One of my main goals in counseling is to understand and change my behavior so I don’t carry those mistakes into future relationships. Knowing this, my counselor gave me a few books to read and asked me to highlight passages that stuck out to me, especially where I recognized my own behavior patterns. Books in hand, I did exactly as she asked. I devoured every word.
The book that struck me the most was about training animals, called Don’t Shoot the Dog. It had nothing to do with relationships per se but the underlying theory of training animals to respond in specific ways has implications for human behavior (after all, we are animals too). The basic idea is that without understanding and knowing how behavior is shaped, you can’t actually change the way an animal responds.

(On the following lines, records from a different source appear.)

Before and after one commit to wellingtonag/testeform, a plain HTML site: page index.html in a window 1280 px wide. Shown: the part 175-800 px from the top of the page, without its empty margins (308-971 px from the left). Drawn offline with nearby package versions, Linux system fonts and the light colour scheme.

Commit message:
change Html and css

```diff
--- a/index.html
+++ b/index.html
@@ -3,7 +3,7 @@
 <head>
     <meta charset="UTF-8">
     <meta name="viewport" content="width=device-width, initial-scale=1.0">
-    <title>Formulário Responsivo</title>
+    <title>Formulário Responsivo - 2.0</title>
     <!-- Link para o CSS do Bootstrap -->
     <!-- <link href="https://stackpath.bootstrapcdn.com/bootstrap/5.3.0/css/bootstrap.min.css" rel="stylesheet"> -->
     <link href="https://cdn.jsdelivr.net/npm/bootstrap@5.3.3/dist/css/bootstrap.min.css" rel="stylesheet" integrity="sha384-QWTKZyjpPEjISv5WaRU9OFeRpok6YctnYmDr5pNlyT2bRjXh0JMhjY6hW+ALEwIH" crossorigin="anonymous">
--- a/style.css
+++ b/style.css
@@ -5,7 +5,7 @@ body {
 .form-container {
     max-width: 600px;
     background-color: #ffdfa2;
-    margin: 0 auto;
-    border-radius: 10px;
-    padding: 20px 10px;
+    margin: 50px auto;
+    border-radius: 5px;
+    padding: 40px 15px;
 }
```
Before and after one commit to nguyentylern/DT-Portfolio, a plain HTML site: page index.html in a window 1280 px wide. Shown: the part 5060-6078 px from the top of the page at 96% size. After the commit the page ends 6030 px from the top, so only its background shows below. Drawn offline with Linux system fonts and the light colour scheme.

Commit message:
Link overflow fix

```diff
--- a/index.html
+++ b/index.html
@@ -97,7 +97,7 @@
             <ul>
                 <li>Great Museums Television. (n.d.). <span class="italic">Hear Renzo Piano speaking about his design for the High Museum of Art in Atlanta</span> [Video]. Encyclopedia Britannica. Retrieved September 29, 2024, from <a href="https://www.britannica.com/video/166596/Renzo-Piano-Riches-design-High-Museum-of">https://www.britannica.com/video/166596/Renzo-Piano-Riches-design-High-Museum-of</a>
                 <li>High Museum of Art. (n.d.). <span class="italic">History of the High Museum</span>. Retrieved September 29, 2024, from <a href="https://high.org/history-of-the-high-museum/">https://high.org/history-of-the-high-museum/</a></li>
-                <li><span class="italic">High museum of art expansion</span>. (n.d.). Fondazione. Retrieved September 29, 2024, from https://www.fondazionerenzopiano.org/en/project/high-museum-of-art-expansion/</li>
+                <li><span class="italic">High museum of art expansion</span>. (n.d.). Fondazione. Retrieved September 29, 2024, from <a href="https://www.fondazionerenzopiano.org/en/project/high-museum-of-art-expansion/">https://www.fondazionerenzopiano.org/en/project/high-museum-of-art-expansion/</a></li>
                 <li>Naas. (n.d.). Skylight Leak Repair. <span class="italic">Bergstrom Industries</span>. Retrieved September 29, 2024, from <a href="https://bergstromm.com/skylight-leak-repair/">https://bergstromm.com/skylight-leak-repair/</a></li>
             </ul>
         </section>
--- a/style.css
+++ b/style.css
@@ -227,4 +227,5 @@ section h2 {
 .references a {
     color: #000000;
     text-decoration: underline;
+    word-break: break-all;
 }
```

There is one chapter in particular where I saw my relationship from beginning to end and which provided a possible explanation for all the “why” questions I so often ask. In this chapter, the author talks about the powerful effect of using invariable schedules to train animals. The premise is that the rarer and more unpredictable the reinforcer (or reward), the harder the animal works for it and the more likely you’ll get the desired response. Basically, if you never know exactly when you’ll get your reward, you’ll do exactly as the trainer wants every single time just in the hopes of getting it. I practically highlighted this whole chapter, making lots of side comments in the margins. All of a sudden, I realized I was the dog in my relationship and had unknowingly been conditioned to respond to one reinforcer in particular: affection.
Here’s how it played out:
- A charming, fun, sexy guy and I have really great moments. There is lots of love and affection. I’m in my happy place.
- Something happens. I get upset. I voice being upset and the blame is projected on to me. Affection is withheld.
- I accept blame. I apologize in an attempt to smooth things over. Affection is given and I feel loved again.
- Over time, those moments of love and affection become increasingly rare and more unpredictable (probably because other problems start to creep up and I keep getting upset). But I know he has it in him somewhere because I’ve seen it.
- The rarer and more unpredictable those moments, the more I pursue or work to make them happen. I want to be loved after all!
- The more I pursue, the more he emotionally distances himself.
- I do whatever I can to feel love and affection again. Nothing seems to be working so I leave.
- Affection magically appears either to get me to stay or to get me to come back (if withholding hasn’t gotten me to come back on my own). For a few days it’s all rainbows and unicorns.
- Repeat. Repeat. Repeat.
- For nearly four years.
I understand now this is what emotional abuse looks like. I couldn’t see it before because all I wanted was to be loved. I see it clearly now and it is fucking scary. My desire to be loved in return was used against me as a form of manipulation and control. I cannot convey how much recognizing this ignites a fire deep within me but for the first time in years, I actually feel the shackles to this person give way. I see the pattern. I see my part in it. And now I have the freedom to quietly walk away from it all. I can stop obsessing and start expressing the anger I have felt for years (justifiably) instead of bottling it up inside.
This is the heavy shit I’m working through. After my life was turned upside down in June, I couldn’t get angry at all. I was just sad. But coming to this particular realization about my own behavior (all on my own) has only fueled my desire to learn more, to understand, and to change. When I talked about this with my counselor she reminded me that the way other people behave with us has something to do with the way we behave with them. She pointed out that I can’t change who he is or the cruel way in which he treated me at the end, but I can look at it as an opportunity to learn, to change, to grow more fully into my own self.